[Stored records]

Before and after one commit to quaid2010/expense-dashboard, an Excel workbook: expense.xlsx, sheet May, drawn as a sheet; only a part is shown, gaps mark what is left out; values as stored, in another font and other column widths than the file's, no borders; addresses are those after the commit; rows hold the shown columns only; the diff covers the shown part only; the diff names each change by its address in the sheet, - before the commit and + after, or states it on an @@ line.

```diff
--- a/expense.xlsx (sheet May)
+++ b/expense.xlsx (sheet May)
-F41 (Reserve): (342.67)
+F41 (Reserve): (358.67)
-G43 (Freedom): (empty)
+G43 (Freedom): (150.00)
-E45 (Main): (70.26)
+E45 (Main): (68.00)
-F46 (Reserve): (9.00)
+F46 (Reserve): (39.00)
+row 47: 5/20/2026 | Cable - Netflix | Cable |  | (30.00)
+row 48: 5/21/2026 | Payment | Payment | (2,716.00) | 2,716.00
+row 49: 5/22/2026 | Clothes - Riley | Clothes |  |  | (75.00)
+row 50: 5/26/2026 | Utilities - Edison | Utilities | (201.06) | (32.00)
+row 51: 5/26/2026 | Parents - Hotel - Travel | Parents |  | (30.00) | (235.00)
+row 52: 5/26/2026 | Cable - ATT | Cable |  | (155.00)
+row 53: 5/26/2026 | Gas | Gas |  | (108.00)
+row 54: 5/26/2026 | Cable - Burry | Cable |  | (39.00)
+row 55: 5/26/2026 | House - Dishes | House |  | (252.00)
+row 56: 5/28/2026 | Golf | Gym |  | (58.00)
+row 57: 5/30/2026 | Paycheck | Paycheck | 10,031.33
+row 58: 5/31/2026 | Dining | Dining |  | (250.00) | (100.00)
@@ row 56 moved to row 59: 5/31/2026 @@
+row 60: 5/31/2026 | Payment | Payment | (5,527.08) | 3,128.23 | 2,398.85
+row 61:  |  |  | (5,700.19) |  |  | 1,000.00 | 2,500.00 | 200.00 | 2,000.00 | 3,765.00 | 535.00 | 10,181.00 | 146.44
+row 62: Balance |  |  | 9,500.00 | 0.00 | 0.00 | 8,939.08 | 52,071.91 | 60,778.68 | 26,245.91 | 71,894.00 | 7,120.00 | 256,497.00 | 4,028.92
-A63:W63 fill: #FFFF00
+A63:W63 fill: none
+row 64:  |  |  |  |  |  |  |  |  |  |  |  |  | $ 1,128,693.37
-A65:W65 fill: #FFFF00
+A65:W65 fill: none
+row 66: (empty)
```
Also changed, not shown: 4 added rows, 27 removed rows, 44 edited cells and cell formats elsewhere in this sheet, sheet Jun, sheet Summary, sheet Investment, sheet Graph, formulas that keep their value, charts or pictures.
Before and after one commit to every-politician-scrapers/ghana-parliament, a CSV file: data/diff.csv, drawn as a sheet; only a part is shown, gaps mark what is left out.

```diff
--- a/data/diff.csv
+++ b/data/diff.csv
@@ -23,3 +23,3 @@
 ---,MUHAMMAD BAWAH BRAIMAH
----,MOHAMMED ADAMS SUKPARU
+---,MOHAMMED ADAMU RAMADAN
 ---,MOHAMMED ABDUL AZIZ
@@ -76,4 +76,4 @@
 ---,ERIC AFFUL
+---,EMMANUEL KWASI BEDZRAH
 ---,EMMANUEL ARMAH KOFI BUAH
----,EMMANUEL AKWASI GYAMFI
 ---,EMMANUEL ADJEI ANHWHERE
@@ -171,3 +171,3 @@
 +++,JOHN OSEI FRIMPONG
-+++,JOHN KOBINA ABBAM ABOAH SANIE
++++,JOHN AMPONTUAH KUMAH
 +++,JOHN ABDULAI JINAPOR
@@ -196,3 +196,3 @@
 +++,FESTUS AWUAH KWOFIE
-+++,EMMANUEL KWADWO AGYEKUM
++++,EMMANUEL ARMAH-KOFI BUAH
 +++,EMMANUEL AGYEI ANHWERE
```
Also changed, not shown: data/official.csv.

= ABOUT THIS EXERCISE =
Extract the data in full. Keep it word for word.

= TASK ANSWER =
Before and after one commit to quaid2010/expense-dashboard, an Excel workbook: expense.xlsx, sheet May, drawn as a sheet; only a part is shown, gaps mark what is left out; values as stored, in another font and other column widths than the file's, no borders; addresses are those after the commit; rows hold the shown columns only; the diff covers the shown part only; the diff names each change by its address in the sheet, - before the commit and + after, or states it on an @@ line.

```diff
--- a/expense.xlsx (sheet May)
+++ b/expense.xlsx (sheet May)
-F41 (Reserve): (342.67)
+F41 (Reserve): (358.67)
-G43 (Freedom): (empty)
+G43 (Freedom): (150.00)
-E45 (Main): (70.26)
+E45 (Main): (68.00)
-F46 (Reserve): (9.00)
+F46 (Reserve): (39.00)
+row 47: 5/20/2026 | Cable - Netflix | Cable |  | (30.00)
+row 48: 5/21/2026 | Payment | Payment | (2,716.00) | 2,716.00
+row 49: 5/22/2026 | Clothes - Riley | Clothes |  |  | (75.00)
+row 50: 5/26/2026 | Utilities - Edison | Utilities | (201.06) | (32.00)
+row 51: 5/26/2026 | Parents - Hotel - Travel | Parents |  | (30.00) | (235.00)
+row 52: 5/26/2026 | Cable - ATT | Cable |  | (155.00)
+row 53: 5/26/2026 | Gas | Gas |  | (108.00)
+row 54: 5/26/2026 | Cable - Burry | Cable |  | (39.00)
+row 55: 5/26/2026 | House - Dishes | House |  | (252.00)
+row 56: 5/28/2026 | Golf | Gym |  | (58.00)
+row 57: 5/30/2026 | Paycheck | Paycheck | 10,031.33
+row 58: 5/31/2026 | Dining | Dining |  | (250.00) | (100.00)
@@ row 56 moved to row 59: 5/31/2026 @@
+row 60: 5/31/2026 | Payment | Payment | (5,527.08) | 3,128.23 | 2,398.85
+row 61:  |  |  | (5,700.19) |  |  | 1,000.00 | 2,500.00 | 200.00 | 2,000.00 | 3,765.00 | 535.00 | 10,181.00 | 146.44
+row 62: Balance |  |  | 9,500.00 | 0.00 | 0.00 | 8,939.08 | 52,071.91 | 60,778.68 | 26,245.91 | 71,894.00 | 7,120.00 | 256,497.00 | 4,028.92
-A63:W63 fill: #FFFF00
+A63:W63 fill: none
+row 64:  |  |  |  |  |  |  |  |  |  |  |  |  | $ 1,128,693.37
-A65:W65 fill: #FFFF00
+A65:W65 fill: none
+row 66: (empty)
```
Also changed, not shown: 4 added rows, 27 removed rows, 44 edited cells and cell formats elsewhere in this sheet, sheet Jun, sheet Summary, sheet Investment, sheet Graph, formulas that keep their value, charts or pictures.
Before and after one commit to every-politician-scrapers/ghana-parliament, a CSV file: data/diff.csv, drawn as a sheet; only a part is shown, gaps mark what is left out.

```diff
--- a/data/diff.csv
+++ b/data/diff.csv
@@ -23,3 +23,3 @@
 ---,MUHAMMAD BAWAH BRAIMAH
----,MOHAMMED ADAMS SUKPARU
+---,MOHAMMED ADAMU RAMADAN
 ---,MOHAMMED ABDUL AZIZ
@@ -76,4 +76,4 @@
 ---,ERIC AFFUL
+---,EMMANUEL KWASI BEDZRAH
 ---,EMMANUEL ARMAH KOFI BUAH
----,EMMANUEL AKWASI GYAMFI
 ---,EMMANUEL ADJEI ANHWHERE
@@ -171,3 +171,3 @@
 +++,JOHN OSEI FRIMPONG
-+++,JOHN KOBINA ABBAM ABOAH SANIE
++++,JOHN AMPONTUAH KUMAH
 +++,JOHN ABDULAI JINAPOR
@@ -196,3 +196,3 @@
 +++,FESTUS AWUAH KWOFIE
-+++,EMMANUEL KWADWO AGYEKUM
++++,EMMANUEL ARMAH-KOFI BUAH
 +++,EMMANUEL AGYEI ANHWERE
```
Also changed, not shown: data/official.csv.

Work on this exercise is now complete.